(Version comparison data)
__________

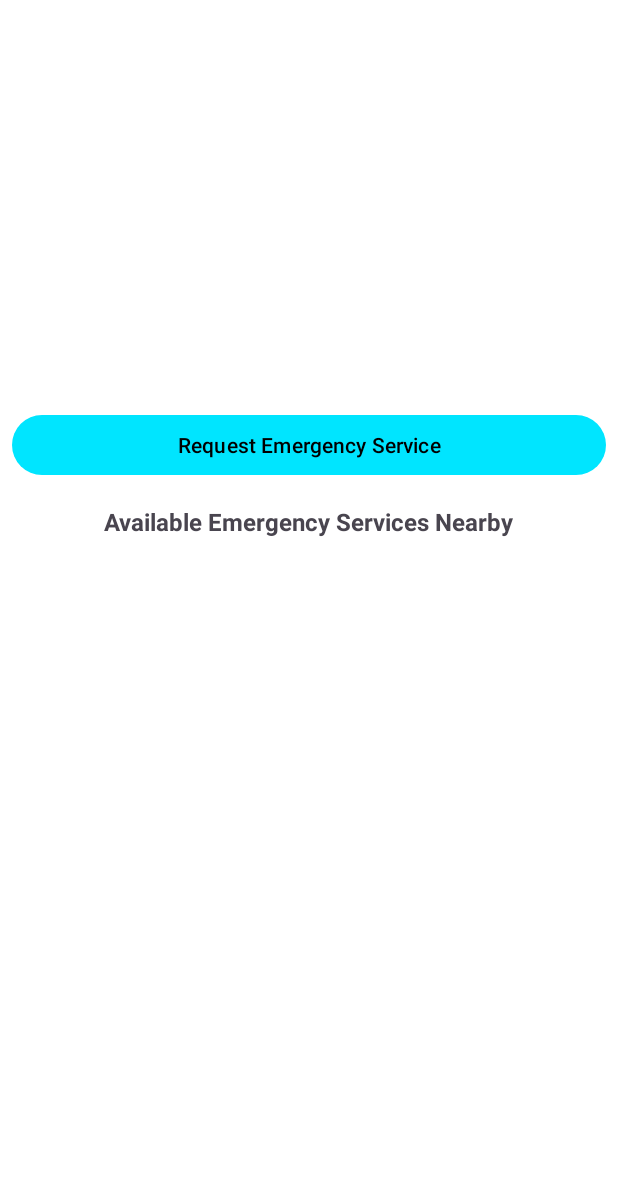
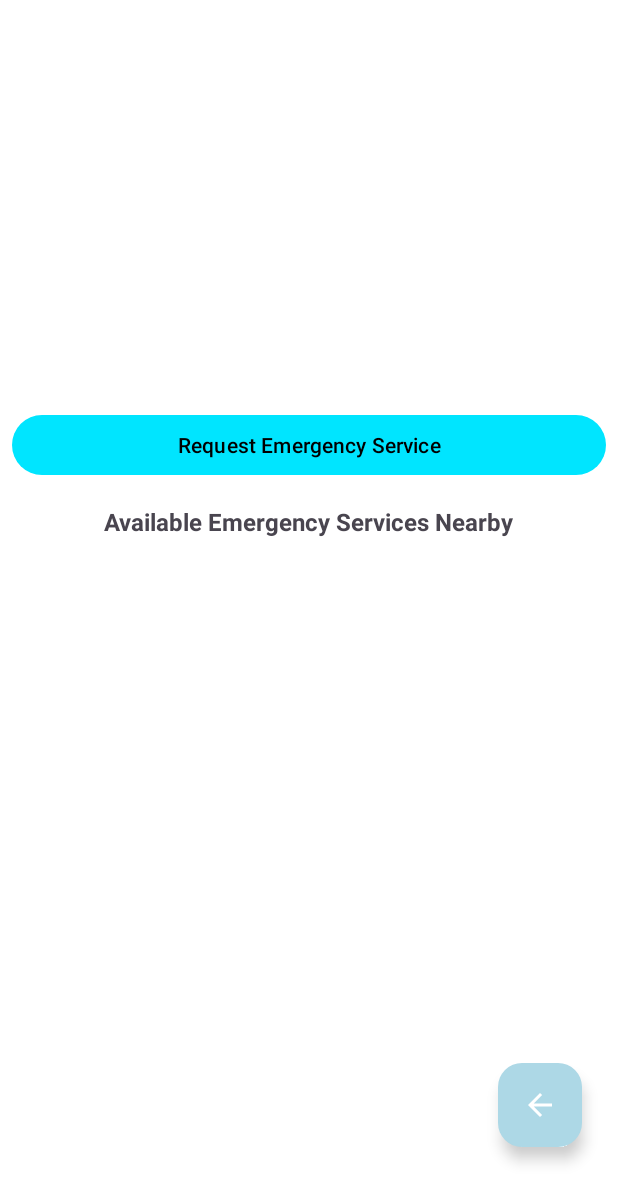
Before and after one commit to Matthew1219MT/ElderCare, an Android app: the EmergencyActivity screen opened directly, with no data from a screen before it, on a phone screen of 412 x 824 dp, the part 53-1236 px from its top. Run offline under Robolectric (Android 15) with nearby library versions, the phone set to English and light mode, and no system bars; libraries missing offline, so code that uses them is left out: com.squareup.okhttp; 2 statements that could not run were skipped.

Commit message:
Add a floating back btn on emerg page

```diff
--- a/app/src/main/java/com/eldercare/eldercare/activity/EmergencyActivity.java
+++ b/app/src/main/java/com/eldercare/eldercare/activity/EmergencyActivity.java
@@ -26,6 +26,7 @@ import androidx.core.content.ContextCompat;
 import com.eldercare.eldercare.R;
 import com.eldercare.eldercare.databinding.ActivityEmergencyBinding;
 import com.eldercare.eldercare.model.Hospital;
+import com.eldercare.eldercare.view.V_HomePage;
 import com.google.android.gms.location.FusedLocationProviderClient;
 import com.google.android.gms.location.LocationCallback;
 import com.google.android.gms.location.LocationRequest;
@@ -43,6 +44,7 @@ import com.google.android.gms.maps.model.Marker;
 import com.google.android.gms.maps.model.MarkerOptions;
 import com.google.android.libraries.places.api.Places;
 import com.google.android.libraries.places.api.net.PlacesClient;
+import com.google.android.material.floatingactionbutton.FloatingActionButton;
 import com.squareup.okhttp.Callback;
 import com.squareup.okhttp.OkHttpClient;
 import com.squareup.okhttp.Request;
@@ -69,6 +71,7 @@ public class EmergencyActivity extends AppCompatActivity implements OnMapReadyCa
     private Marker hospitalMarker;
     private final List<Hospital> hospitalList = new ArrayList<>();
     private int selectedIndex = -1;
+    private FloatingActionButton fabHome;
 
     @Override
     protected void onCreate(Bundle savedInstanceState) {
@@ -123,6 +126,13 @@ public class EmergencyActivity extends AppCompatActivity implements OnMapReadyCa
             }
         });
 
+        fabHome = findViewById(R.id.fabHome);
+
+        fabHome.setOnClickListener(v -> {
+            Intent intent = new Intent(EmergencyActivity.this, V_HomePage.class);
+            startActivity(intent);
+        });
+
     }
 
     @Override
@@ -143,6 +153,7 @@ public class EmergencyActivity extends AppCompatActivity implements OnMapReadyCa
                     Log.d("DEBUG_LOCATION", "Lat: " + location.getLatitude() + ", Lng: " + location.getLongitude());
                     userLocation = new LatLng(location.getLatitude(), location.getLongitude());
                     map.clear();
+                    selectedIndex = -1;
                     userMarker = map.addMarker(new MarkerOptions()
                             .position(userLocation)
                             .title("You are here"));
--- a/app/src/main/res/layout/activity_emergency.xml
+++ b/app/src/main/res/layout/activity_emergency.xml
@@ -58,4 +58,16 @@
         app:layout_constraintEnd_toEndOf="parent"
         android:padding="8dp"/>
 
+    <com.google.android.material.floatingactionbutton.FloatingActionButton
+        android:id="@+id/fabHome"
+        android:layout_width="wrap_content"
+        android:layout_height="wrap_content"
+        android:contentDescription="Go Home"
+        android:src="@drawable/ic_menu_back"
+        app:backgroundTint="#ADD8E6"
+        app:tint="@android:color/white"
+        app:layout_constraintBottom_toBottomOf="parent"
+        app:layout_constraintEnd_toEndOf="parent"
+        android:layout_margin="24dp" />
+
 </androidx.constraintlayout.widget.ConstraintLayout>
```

__________

### What you need to do
The answer must be the full set of records, repeated exactly, with no pictures.

### Response to this task
Before and after one commit to Matthew1219MT/ElderCare, an Android app: the EmergencyActivity screen opened directly, with no data from a screen before it, on a phone screen of 412 x 824 dp, the part 53-1236 px from its top. Run offline under Robolectric (Android 15) with nearby library versions, the phone set to English and light mode, and no system bars; libraries missing offline, so code that uses them is left out: com.squareup.okhttp; 2 statements that could not run were skipped.

Commit message:
Add a floating back btn on emerg page

```diff
--- a/app/src/main/java/com/eldercare/eldercare/activity/EmergencyActivity.java
+++ b/app/src/main/java/com/eldercare/eldercare/activity/EmergencyActivity.java
@@ -26,6 +26,7 @@ import androidx.core.content.ContextCompat;
 import com.eldercare.eldercare.R;
 import com.eldercare.eldercare.databinding.ActivityEmergencyBinding;
 import com.eldercare.eldercare.model.Hospital;
+import com.eldercare.eldercare.view.V_HomePage;
 import com.google.android.gms.location.FusedLocationProviderClient;
 import com.google.android.gms.location.LocationCallback;
 import com.google.android.gms.location.LocationRequest;
@@ -43,6 +44,7 @@ import com.google.android.gms.maps.model.Marker;
 import com.google.android.gms.maps.model.MarkerOptions;
 import com.google.android.libraries.places.api.Places;
 import com.google.android.libraries.places.api.net.PlacesClient;
+import com.google.android.material.floatingactionbutton.FloatingActionButton;
 import com.squareup.okhttp.Callback;
 import com.squareup.okhttp.OkHttpClient;
 import com.squareup.okhttp.Request;
@@ -69,6 +71,7 @@ public class EmergencyActivity extends AppCompatActivity implements OnMapReadyCa
     private Marker hospitalMarker;
     private final List<Hospital> hospitalList = new ArrayList<>();
     private int selectedIndex = -1;
+    private FloatingActionButton fabHome;
 
     @Override
     protected void onCreate(Bundle savedInstanceState) {
@@ -123,6 +126,13 @@ public class EmergencyActivity extends AppCompatActivity implements OnMapReadyCa
             }
         });
 
+        fabHome = findViewById(R.id.fabHome);
+
+        fabHome.setOnClickListener(v -> {
+            Intent intent = new Intent(EmergencyActivity.this, V_HomePage.class);
+            startActivity(intent);
+        });
+
     }
 
     @Override
@@ -143,6 +153,7 @@ public class EmergencyActivity extends AppCompatActivity implements OnMapReadyCa
                     Log.d("DEBUG_LOCATION", "Lat: " + location.getLatitude() + ", Lng: " + location.getLongitude());
                     userLocation = new LatLng(location.getLatitude(), location.getLongitude());
                     map.clear();
+                    selectedIndex = -1;
                     userMarker = map.addMarker(new MarkerOptions()
                             .position(userLocation)
                             .title("You are here"));
--- a/app/src/main/res/layout/activity_emergency.xml
+++ b/app/src/main/res/layout/activity_emergency.xml
@@ -58,4 +58,16 @@
         app:layout_constraintEnd_toEndOf="parent"
         android:padding="8dp"/>
 
+    <com.google.android.material.floatingactionbutton.FloatingActionButton
+        android:id="@+id/fabHome"
+        android:layout_width="wrap_content"
+        android:layout_height="wrap_content"
+        android:contentDescription="Go Home"
+        android:src="@drawable/ic_menu_back"
+        app:backgroundTint="#ADD8E6"
+        app:tint="@android:color/white"
+        app:layout_constraintBottom_toBottomOf="parent"
+        app:layout_constraintEnd_toEndOf="parent"
+        android:layout_margin="24dp" />
+
 </androidx.constraintlayout.widget.ConstraintLayout>
```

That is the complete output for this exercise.